NEWS AND COMMENT-WETUMPKA, ALABAMA, USA: When I read this story, like any other person who appreciates the work of volunteers carrying out TNR programs, I became angry. Angry at the injustice of it. Angry at the senselessness of it and what appears to me to be an abuse of authority. And what a waste of time and resources.
A couple of police officers attached to the Wetumpka Police arrested Mary Alston, 60, and Beverly Roberts — an 84-year-old, disabled veteran, who were in their cars and in the process of trapping feral cats on public land.
I presume that “public land” refers to land upon which the public can walk and have access to. But they were arrested for trespassing which is not a criminal offence per se. The article is not clear, but they must have been arrested ostensibly for trespassing and nuisance, a form of aggravated trespass but TNR programs are not a nuisance unless the police want to deem them to be a nuisance, but I have never heard of that before.
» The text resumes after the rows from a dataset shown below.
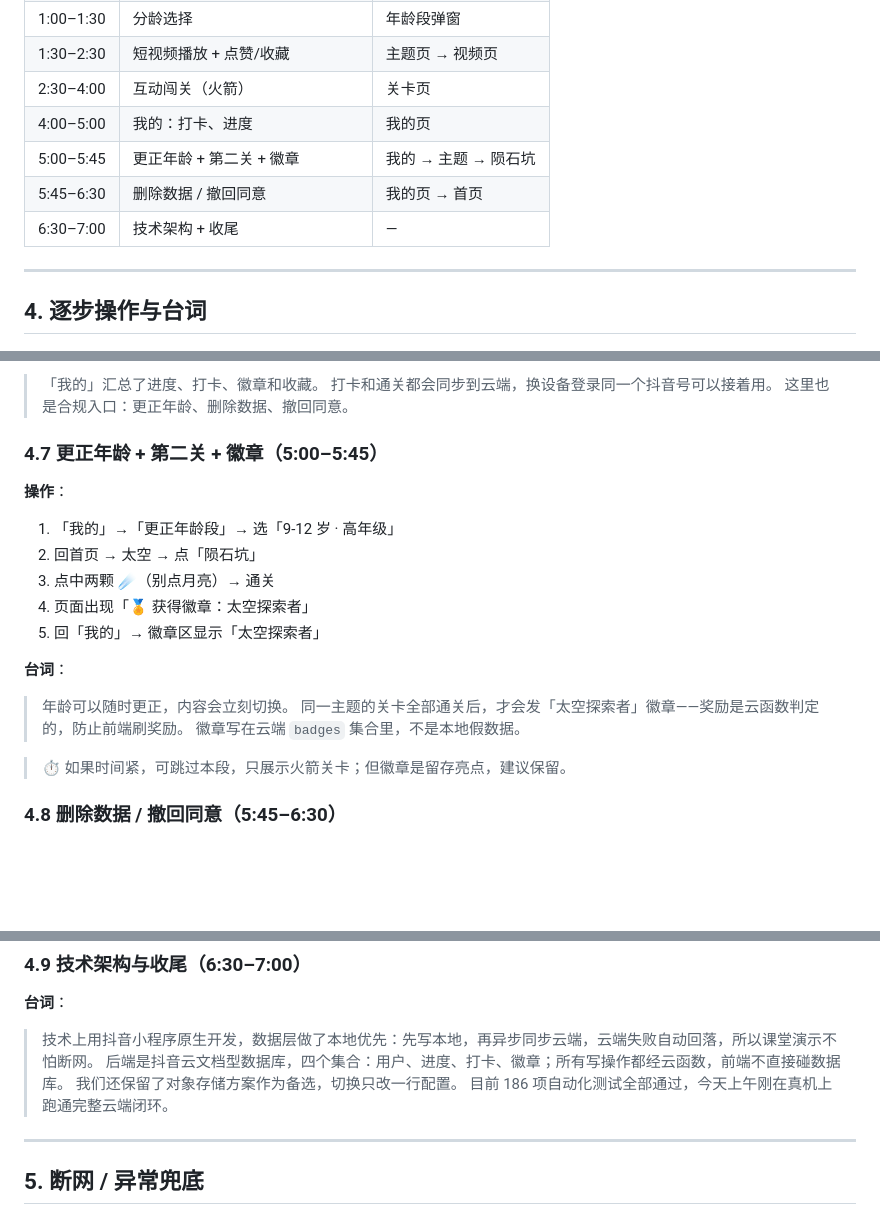
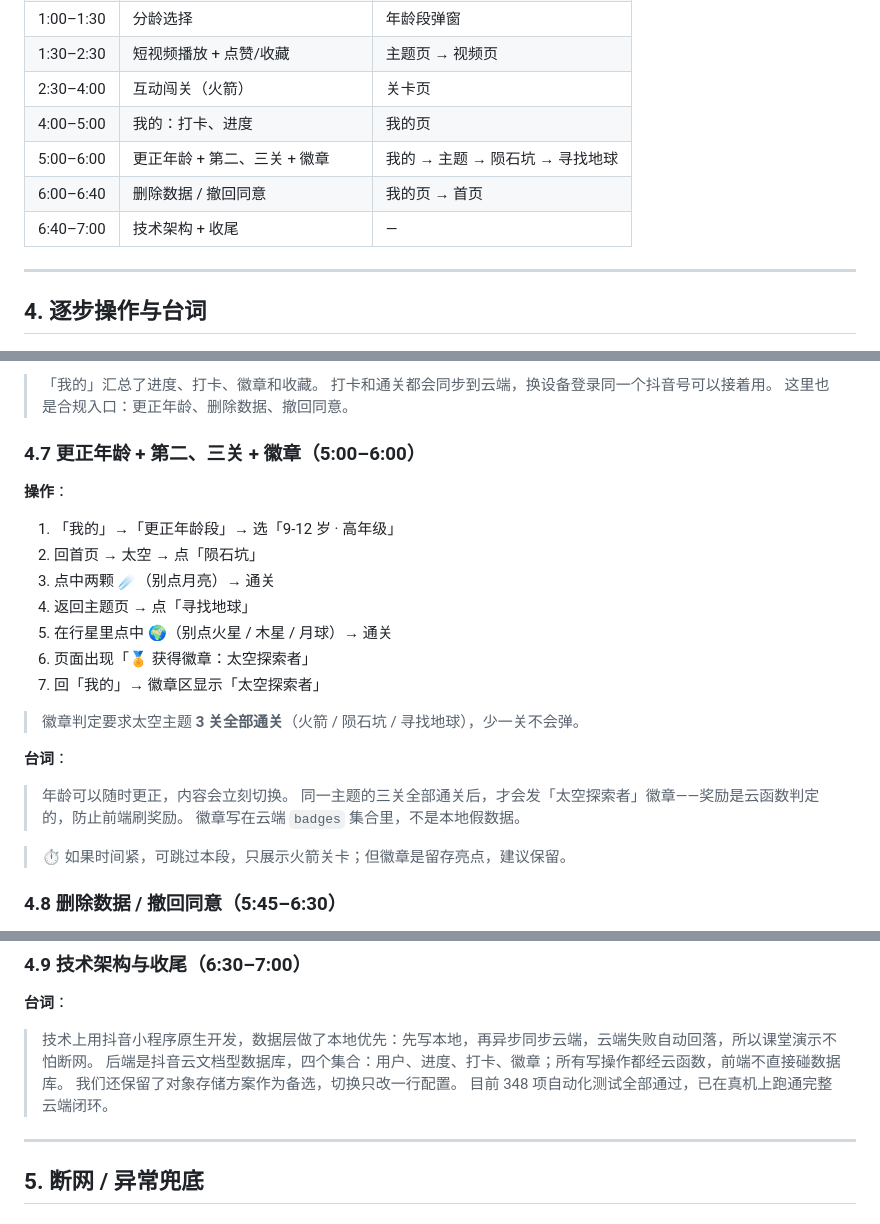
Before and after one commit to yueshan72/ScienceKidsMP, a Markdown page: docs/演示脚本.md, 3 parts joined by grey strips. Drawn GitHub-style; blank space fills up the shorter version.

Commit message:
docs: 记录视频素材替换与演示脚本修正
- 演示脚本 4.7 补第三关，徽章要求 3 关全通；测试数 186→348
- 进展记录补 2026-11-08 视频替换、TOS 域名受阻与后续安排

Co-Authored-By: Claude Code <noreply@anthropic.com>

```diff
--- a/docs/演示脚本.md
+++ b/docs/演示脚本.md
@@ -40,9 +40,9 @@
 | 1:30–2:30 | 短视频播放 + 点赞/收藏 | 主题页 → 视频页 |
 | 2:30–4:00 | 互动闯关（火箭） | 关卡页 |
 | 4:00–5:00 | 我的：打卡、进度 | 我的页 |
-| 5:00–5:45 | 更正年龄 + 第二关 + 徽章 | 我的 → 主题 → 陨石坑 |
-| 5:45–6:30 | 删除数据 / 撤回同意 | 我的页 → 首页 |
-| 6:30–7:00 | 技术架构 + 收尾 | — |
+| 5:00–6:00 | 更正年龄 + 第二、三关 + 徽章 | 我的 → 主题 → 陨石坑 → 寻找地球 |
+| 6:00–6:40 | 删除数据 / 撤回同意 | 我的页 → 首页 |
+| 6:40–7:00 | 技术架构 + 收尾 | — |
 
 ---
 
@@ -113,18 +113,22 @@
 > 打卡和通关都会同步到云端，换设备登录同一个抖音号可以接着用。
 > 这里也是合规入口：更正年龄、删除数据、撤回同意。
 
-### 4.7 更正年龄 + 第二关 + 徽章（5:00–5:45）
+### 4.7 更正年龄 + 第二、三关 + 徽章（5:00–6:00）
 
 **操作**：
 1. 「我的」→「更正年龄段」→ 选「9-12 岁 · 高年级」
 2. 回首页 → 太空 → 点「陨石坑」
 3. 点中两颗 ☄️（别点月亮）→ 通关
-4. 页面出现「🏅 获得徽章：太空探索者」
-5. 回「我的」→ 徽章区显示「太空探索者」
+4. 返回主题页 → 点「寻找地球」
+5. 在行星里点中 🌍（别点火星 / 木星 / 月球）→ 通关
+6. 页面出现「🏅 获得徽章：太空探索者」
+7. 回「我的」→ 徽章区显示「太空探索者」
+
+> 徽章判定要求太空主题 **3 关全部通关**（火箭 / 陨石坑 / 寻找地球），少一关不会弹。
 
 **台词**：
 > 年龄可以随时更正，内容会立刻切换。
-> 同一主题的关卡全部通关后，才会发「太空探索者」徽章——奖励是云函数判定的，防止前端刷奖励。
+> 同一主题的三关全部通关后，才会发「太空探索者」徽章——奖励是云函数判定的，防止前端刷奖励。
 > 徽章写在云端 `badges` 集合里，不是本地假数据。
 
 > ⏱ 如果时间紧，可跳过本段，只展示火箭关卡；但徽章是留存亮点，建议保留。
@@ -150,7 +154,7 @@
 > 技术上用抖音小程序原生开发，数据层做了本地优先：先写本地，再异步同步云端，云端失败自动回落，所以课堂演示不怕断网。
 > 后端是抖音云文档型数据库，四个集合：用户、进度、打卡、徽章；所有写操作都经云函数，前端不直接碰数据库。
 > 我们还保留了对象存储方案作为备选，切换只改一行配置。
-> 目前 186 项自动化测试全部通过，今天上午刚在真机上跑通完整云端闭环。
+> 目前 348 项自动化测试全部通过，已在真机上跑通完整云端闭环。
 
 ---
 
```
Also changed, not shown: 项目进展记录.md (+21 -1 lines).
On the face of it the police were overstepping their area of jurisdiction because this was not a criminal matter. I know I have repeated myself but I’m bemused as to why the police were involved in the first place.
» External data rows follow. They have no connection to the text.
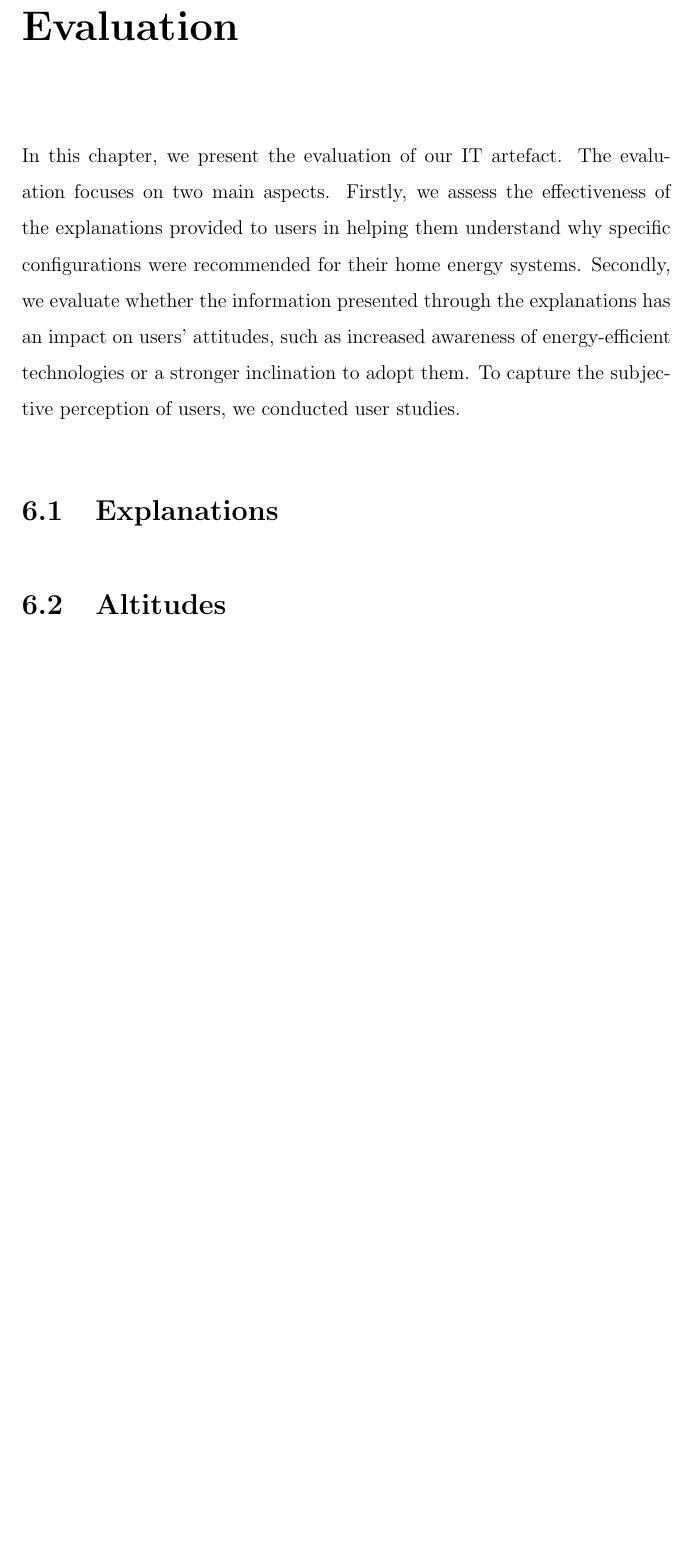
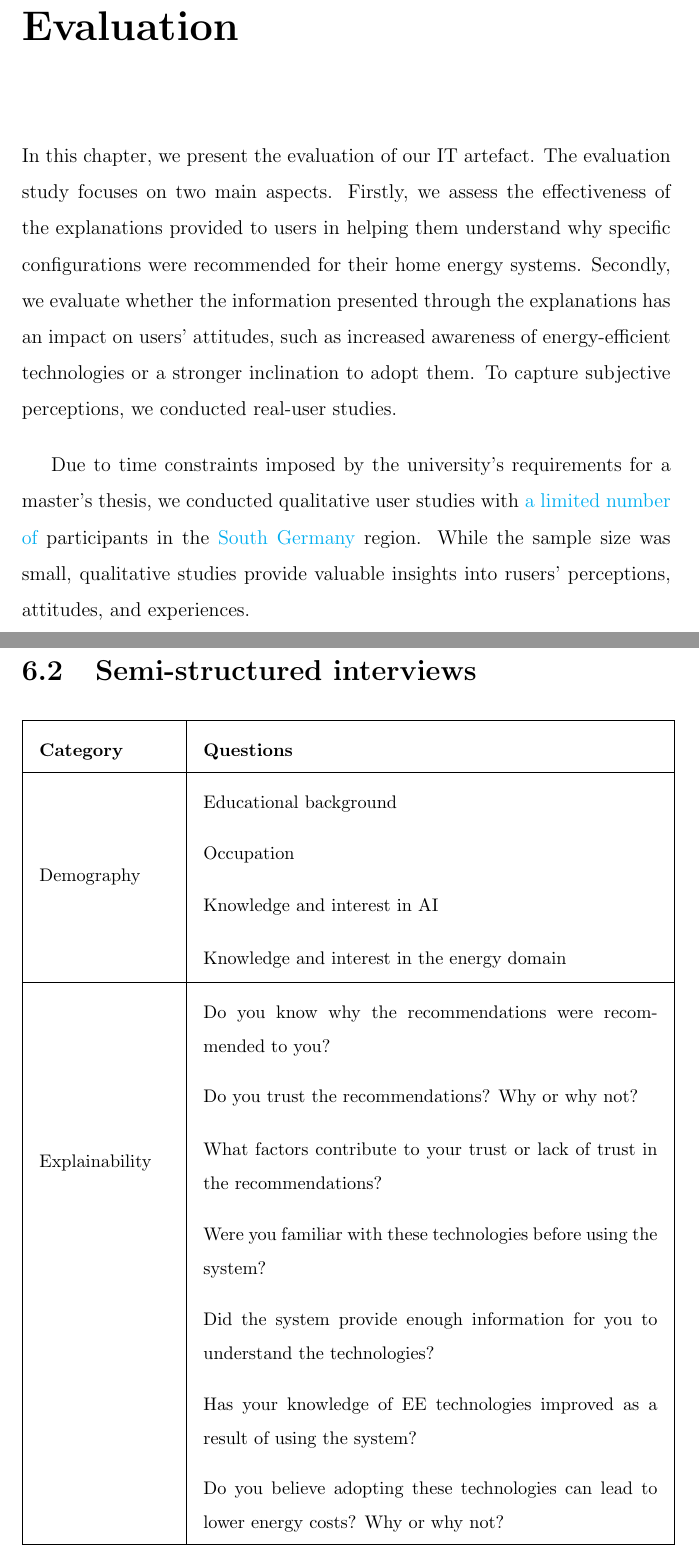
Before and after one commit to miaoyanwei/thesis, a LaTeX thesis (main.tex, which reads Chapters/06_Evaluation.tex): part of page 49 of 62 before the commit and two parts of pages 49 and 50 of 64 after it, the two joined at a grey line, cut so that both start at the same text, the shorter picture padded with empty space. Compiled offline with pdfLaTeX.

Commit message:
add interview guideline

```diff
--- a/Chapters/06_Evaluation.tex
+++ b/Chapters/06_Evaluation.tex
@@ -1,12 +1,38 @@
 \chapter{Evaluation}
 
 In this chapter, we present the evaluation of our IT artefact.
-The evaluation focuses on two main aspects.
+The evaluation study focuses on two main aspects.
 Firstly, we assess the effectiveness of the explanations provided to users in helping them understand why specific configurations were recommended for their home energy systems.
 Secondly, we evaluate whether the information presented through the explanations has an impact on users' attitudes, such as increased awareness of energy-efficient technologies or a stronger inclination to adopt them.
-To capture the subjective perception of users, we conducted user studies.
+To capture subjective perceptions, we conducted real-user studies.
 
-\section{Explanations}
+Due to time constraints imposed by the university's requirements for a master's thesis, we conducted qualitative user studies with \textcolor{cyan}{a limited number of} participants in the \textcolor{cyan}{South Germany} region.
+While the sample size was small, qualitative studies provide valuable insights into rusers' perceptions, attitudes, and experiences.
 
 
-\section{Altitudes}
+\section{Target groups}
+
+
+
+\section{Semi-structured interviews}
+
+\begin{center}
+    \small
+    \begin{longtable}{ | p{.20\textwidth} | p{.70\textwidth} | }
+            \hline
+            \textbf{Category} & \textbf{Questions} \\
+            \hline
+            \multirow{4}{4em}{Demography} & Educational background \\
+            & Occupation \\
+            & Knowledge and interest in AI \\
+            & Knowledge and interest in the energy domain \\
+            \hline
+            \multirow{7}{4em}{Explainability} & Do you know why the recommendations were recommended to you? \\
+            & Do you trust the recommendations? Why or why not? \\
+            & What factors contribute to your trust or lack of trust in the recommendations? \\
+            & Were you familiar with these technologies before using the system? \\
+            & Did the system provide enough information for you to understand the technologies? \\
+            & Has your knowledge of EE technologies improved as a result of using the system? \\
+            & Do you believe adopting these technologies can lead to lower energy costs? Why or why not? \\
+            \hline
+            \multirow{4}{4em}{Altitudes} & How do you feel about the recommendations provided? \\
@@ -12,0 +48,5 @@ To capture the subjective perception of users, we conducted user studies.
+    \end{longtable}
+  \end{center}
+
+
+\section{Results}
```
Also changed, not shown: Chapters/04_Design.tex (+1 -1 lines), Chapters/06_Evaluation.tex (9 more changed lines).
The Wetumpka Police Chief Greg Benton said that his police officers were “within policy”. I take this to mean that they were acting legally which surprises me.
Apparently, there is nothing in local or state law which stops volunteers from feeling cats or operating TNR programs in this area.
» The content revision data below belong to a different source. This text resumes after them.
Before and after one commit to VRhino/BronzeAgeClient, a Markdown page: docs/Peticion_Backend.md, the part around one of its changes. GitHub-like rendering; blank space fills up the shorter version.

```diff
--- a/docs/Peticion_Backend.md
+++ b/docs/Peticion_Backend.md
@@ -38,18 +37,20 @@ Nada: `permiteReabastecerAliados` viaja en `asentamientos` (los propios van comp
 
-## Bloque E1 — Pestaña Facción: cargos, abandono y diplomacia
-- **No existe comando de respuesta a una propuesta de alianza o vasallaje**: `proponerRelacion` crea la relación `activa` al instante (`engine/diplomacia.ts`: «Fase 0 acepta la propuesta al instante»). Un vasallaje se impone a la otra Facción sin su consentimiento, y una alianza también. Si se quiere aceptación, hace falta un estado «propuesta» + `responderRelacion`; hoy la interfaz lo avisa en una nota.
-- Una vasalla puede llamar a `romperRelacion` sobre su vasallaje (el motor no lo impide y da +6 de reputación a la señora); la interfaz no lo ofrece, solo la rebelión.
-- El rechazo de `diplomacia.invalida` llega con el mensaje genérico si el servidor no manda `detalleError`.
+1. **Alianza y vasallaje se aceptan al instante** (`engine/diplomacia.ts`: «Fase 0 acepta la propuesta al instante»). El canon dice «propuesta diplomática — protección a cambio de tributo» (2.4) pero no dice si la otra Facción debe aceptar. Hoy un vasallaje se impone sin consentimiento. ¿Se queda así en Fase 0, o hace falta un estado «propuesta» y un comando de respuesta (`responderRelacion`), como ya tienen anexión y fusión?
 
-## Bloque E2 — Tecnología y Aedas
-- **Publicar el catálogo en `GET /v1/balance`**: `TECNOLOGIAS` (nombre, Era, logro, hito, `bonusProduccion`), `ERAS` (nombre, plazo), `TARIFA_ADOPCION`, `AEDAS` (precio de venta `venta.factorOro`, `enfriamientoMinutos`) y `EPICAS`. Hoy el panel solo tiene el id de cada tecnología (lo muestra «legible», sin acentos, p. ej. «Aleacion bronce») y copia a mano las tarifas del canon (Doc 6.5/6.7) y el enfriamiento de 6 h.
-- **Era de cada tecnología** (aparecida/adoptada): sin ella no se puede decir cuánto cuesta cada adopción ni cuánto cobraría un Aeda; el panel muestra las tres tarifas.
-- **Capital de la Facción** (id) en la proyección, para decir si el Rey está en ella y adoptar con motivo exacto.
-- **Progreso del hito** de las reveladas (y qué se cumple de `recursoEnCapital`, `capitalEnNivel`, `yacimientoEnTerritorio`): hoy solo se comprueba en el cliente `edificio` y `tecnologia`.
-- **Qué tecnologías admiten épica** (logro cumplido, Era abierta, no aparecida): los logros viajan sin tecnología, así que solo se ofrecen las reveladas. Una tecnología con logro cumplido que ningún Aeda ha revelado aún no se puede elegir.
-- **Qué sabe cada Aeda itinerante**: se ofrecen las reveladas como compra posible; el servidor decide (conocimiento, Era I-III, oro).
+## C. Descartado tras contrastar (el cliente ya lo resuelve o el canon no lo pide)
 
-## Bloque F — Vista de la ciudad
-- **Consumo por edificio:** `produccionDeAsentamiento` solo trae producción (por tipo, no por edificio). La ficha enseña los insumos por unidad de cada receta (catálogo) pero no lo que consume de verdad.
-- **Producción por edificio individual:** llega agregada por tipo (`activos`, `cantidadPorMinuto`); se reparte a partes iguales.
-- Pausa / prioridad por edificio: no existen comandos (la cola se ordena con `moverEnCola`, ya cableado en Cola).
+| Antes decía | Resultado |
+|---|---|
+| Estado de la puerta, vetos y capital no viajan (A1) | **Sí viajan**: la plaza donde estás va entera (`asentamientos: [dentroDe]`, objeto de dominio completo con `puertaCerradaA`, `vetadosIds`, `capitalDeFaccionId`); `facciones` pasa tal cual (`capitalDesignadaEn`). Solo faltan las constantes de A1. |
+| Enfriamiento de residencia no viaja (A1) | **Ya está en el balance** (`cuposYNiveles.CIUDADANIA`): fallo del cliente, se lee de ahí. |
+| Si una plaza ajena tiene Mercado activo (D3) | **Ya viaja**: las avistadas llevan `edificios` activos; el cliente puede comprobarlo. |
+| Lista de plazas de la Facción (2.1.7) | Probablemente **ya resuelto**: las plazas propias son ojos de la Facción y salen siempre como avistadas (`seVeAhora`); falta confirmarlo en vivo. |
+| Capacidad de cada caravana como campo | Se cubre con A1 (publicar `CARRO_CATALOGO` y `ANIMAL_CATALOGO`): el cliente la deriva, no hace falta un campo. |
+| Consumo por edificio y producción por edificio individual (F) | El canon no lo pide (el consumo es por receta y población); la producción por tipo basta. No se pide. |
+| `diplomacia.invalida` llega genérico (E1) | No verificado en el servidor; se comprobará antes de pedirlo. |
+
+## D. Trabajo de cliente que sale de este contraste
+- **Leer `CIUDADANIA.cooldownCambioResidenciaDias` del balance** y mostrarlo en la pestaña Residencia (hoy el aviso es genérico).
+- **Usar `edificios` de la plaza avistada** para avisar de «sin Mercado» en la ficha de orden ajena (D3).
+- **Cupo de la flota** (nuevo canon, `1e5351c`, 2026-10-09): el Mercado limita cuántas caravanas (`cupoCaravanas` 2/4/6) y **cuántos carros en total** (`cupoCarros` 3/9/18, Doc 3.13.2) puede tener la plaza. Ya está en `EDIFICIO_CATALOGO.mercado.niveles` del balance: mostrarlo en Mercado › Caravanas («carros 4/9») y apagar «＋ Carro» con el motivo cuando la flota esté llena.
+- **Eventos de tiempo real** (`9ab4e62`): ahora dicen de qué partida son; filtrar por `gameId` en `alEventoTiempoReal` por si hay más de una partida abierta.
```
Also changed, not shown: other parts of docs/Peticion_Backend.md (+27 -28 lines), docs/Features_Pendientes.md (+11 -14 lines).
Mary Alston was charged with criminal trespass and obstructing government operations. That’s ironic because it looks as though she’s been charged with arguing with police officers. If that’s true this is a self-serving arrest because the police officers caused the alleged misconduct. The reference to “criminal trespass” is also bemusing because feeding and trapping cats is not a criminal matter as I just dated. Neither is trespassing. Trespassing is a civil matter which can be dealt with in the civil courts by the individual who owns the land.
Beverly Roberts was charged with criminal trespassing and disorderly conduct. Once again, the “disorderly conduct” refers to her reaction to the intervention by the police officers. So the police officers caused the alleged disorderly conduct and it wasn’t disorderly because she was simply stating her case and fighting for her rights.
As you can see in the video which is from a body camera on one of the officers, they were handcuffed, and the police officers became angry and said that matters would become ugly unless they obeyed their orders promptly.
It looks like pure bullying to me from a couple of objectionable police officers who overstepped the mark.
The ladies were threatened with jail and then went to jail. Both of them spent several hours in the Elmore County jail. Apparently Roberts passed out because she was so upset (Tuscaloosa News report).
Often, city administrators and county councils work with TNR volunteers to stabilise feral cat numbers. It is a beneficial process for a community. They do good work but this couple of ladies were deemed to be criminals in doing good work. That’s the point that one of them made to one of the police officers but they weren’t listening.
It looks to me like the police officers simply didn’t like elderly ladies trying to improve the lives of feral cats and they had it in for them. And what is also objectionable to me, an observer, is that you can’t talk and discuss matters with police officers in this mood. They demand that their orders are followed promptly and to the letter. There is no discussion. They don’t listen. They are bullies and it doesn’t matter to them whether they are bullying a young man or an elderly lady.
Here is a video from the body cam. Sometimes these external videos stop working but I have no control over them.
Some more articles on TNR are below: